• **Work order**
The answer must be an exact copy of the entries that follow, with all images removed.

*****

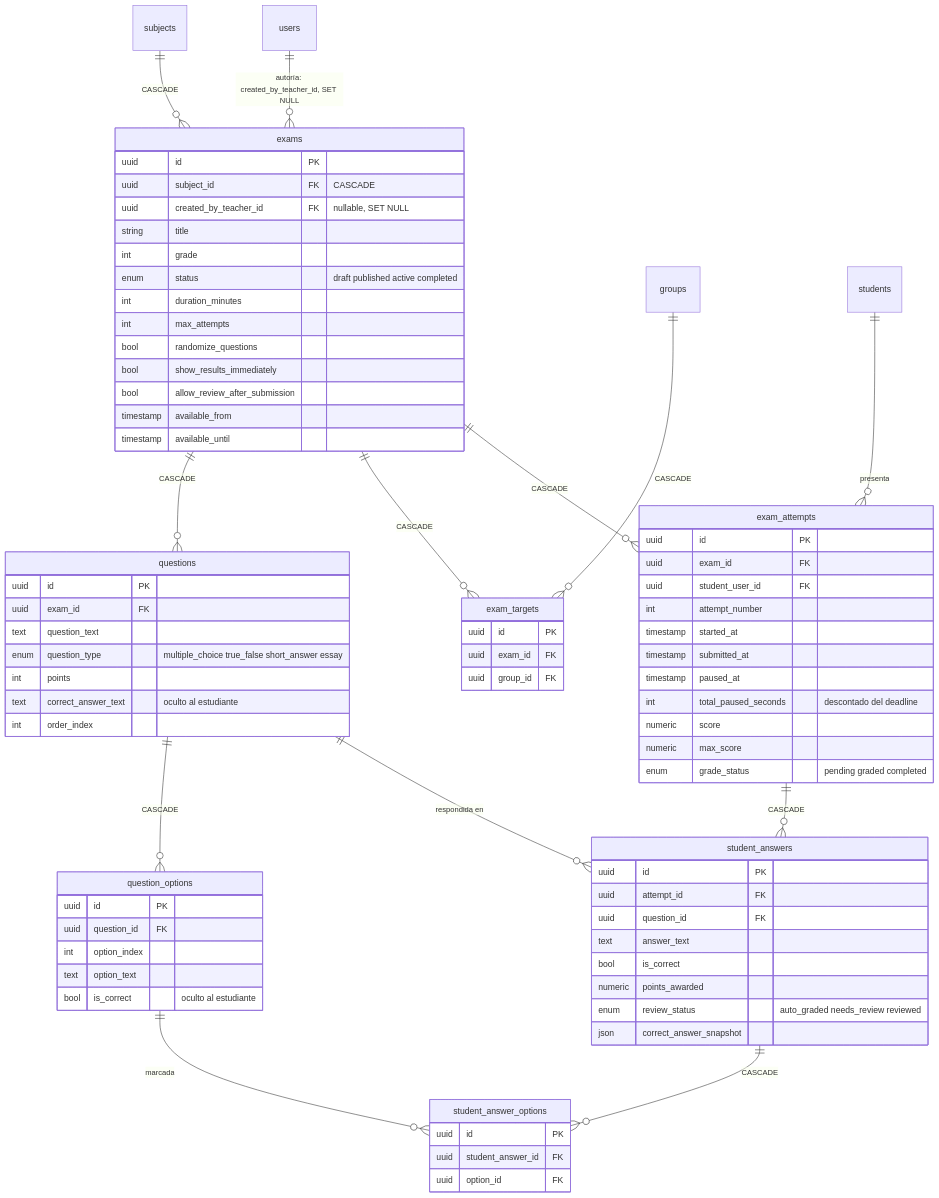
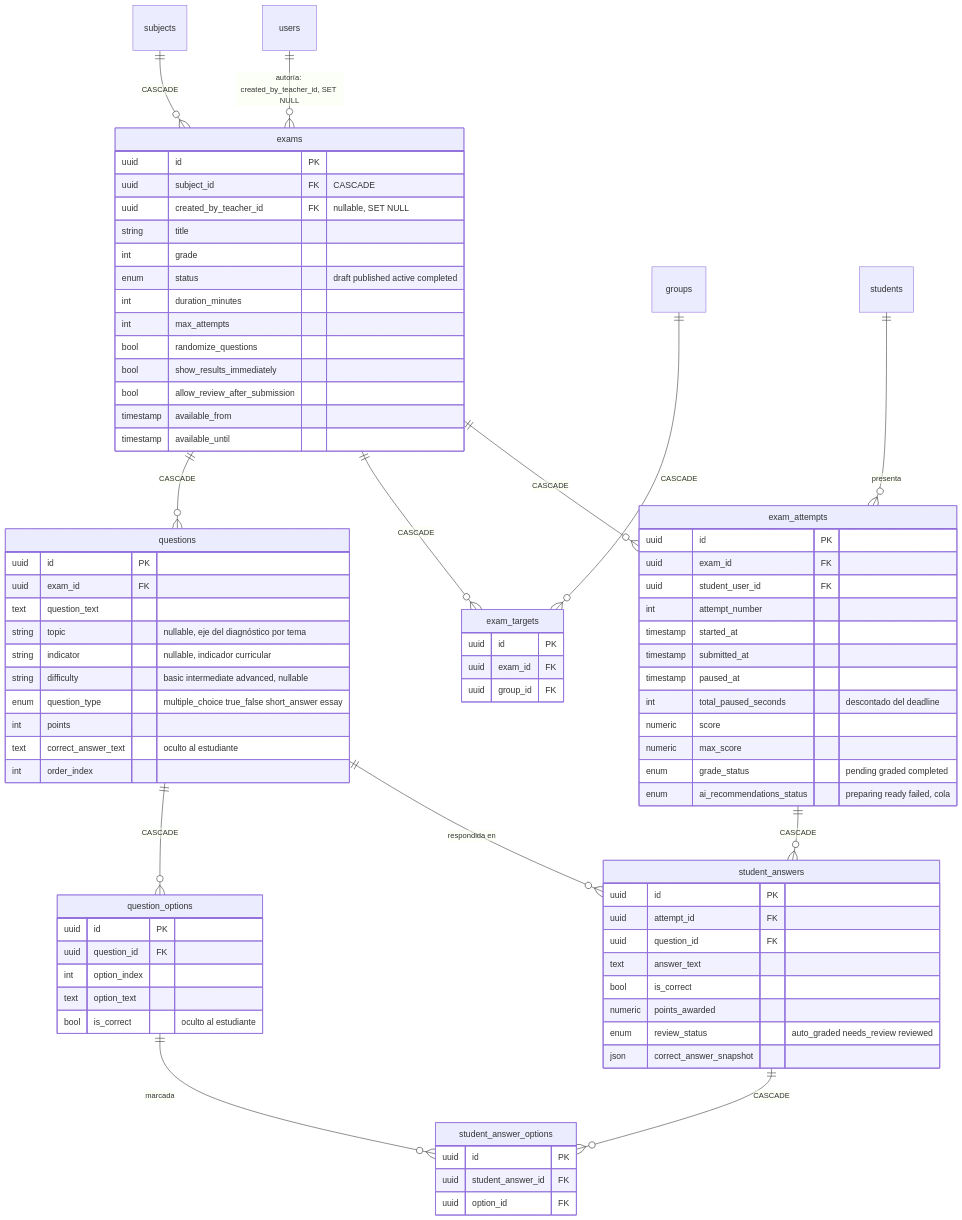
One commit to Infil505/NeoEduCore-Back changed the third of 16 diagrams in docs/DIAGRAMAS.md. Above: the diagram before and after it, drawn with Mermaid. The commit also changed other lines of this file and 45 other files, not shown here.

```diff
--- a/docs/DIAGRAMAS.md
+++ b/docs/DIAGRAMAS.md
@@ -253,6 +259,9 @@
         uuid id PK
         uuid exam_id FK
         text question_text
+        string topic "nullable, eje del diagnóstico por tema"
+        string indicator "nullable, indicador curricular"
+        string difficulty "basic intermediate advanced, nullable"
         enum question_type "multiple_choice true_false short_answer essay"
         int points
         text correct_answer_text "oculto al estudiante"
@@ -282,6 +291,7 @@
         numeric score
         numeric max_score
         enum grade_status "pending graded completed"
+        enum ai_recommendations_status "preparing ready failed, cola"
     }
     student_answers {
         uuid id PK
```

*****

• **Answer to the exercise**
One commit to Infil505/NeoEduCore-Back changed the third of 16 diagrams in docs/DIAGRAMAS.md. Above: the diagram before and after it, drawn with Mermaid. The commit also changed other lines of this file and 45 other files, not shown here.

```diff
--- a/docs/DIAGRAMAS.md
+++ b/docs/DIAGRAMAS.md
@@ -253,6 +259,9 @@
         uuid id PK
         uuid exam_id FK
         text question_text
+        string topic "nullable, eje del diagnóstico por tema"
+        string indicator "nullable, indicador curricular"
+        string difficulty "basic intermediate advanced, nullable"
         enum question_type "multiple_choice true_false short_answer essay"
         int points
         text correct_answer_text "oculto al estudiante"
@@ -282,6 +291,7 @@
         numeric score
         numeric max_score
         enum grade_status "pending graded completed"
+        enum ai_recommendations_status "preparing ready failed, cola"
     }
     student_answers {
         uuid id PK
```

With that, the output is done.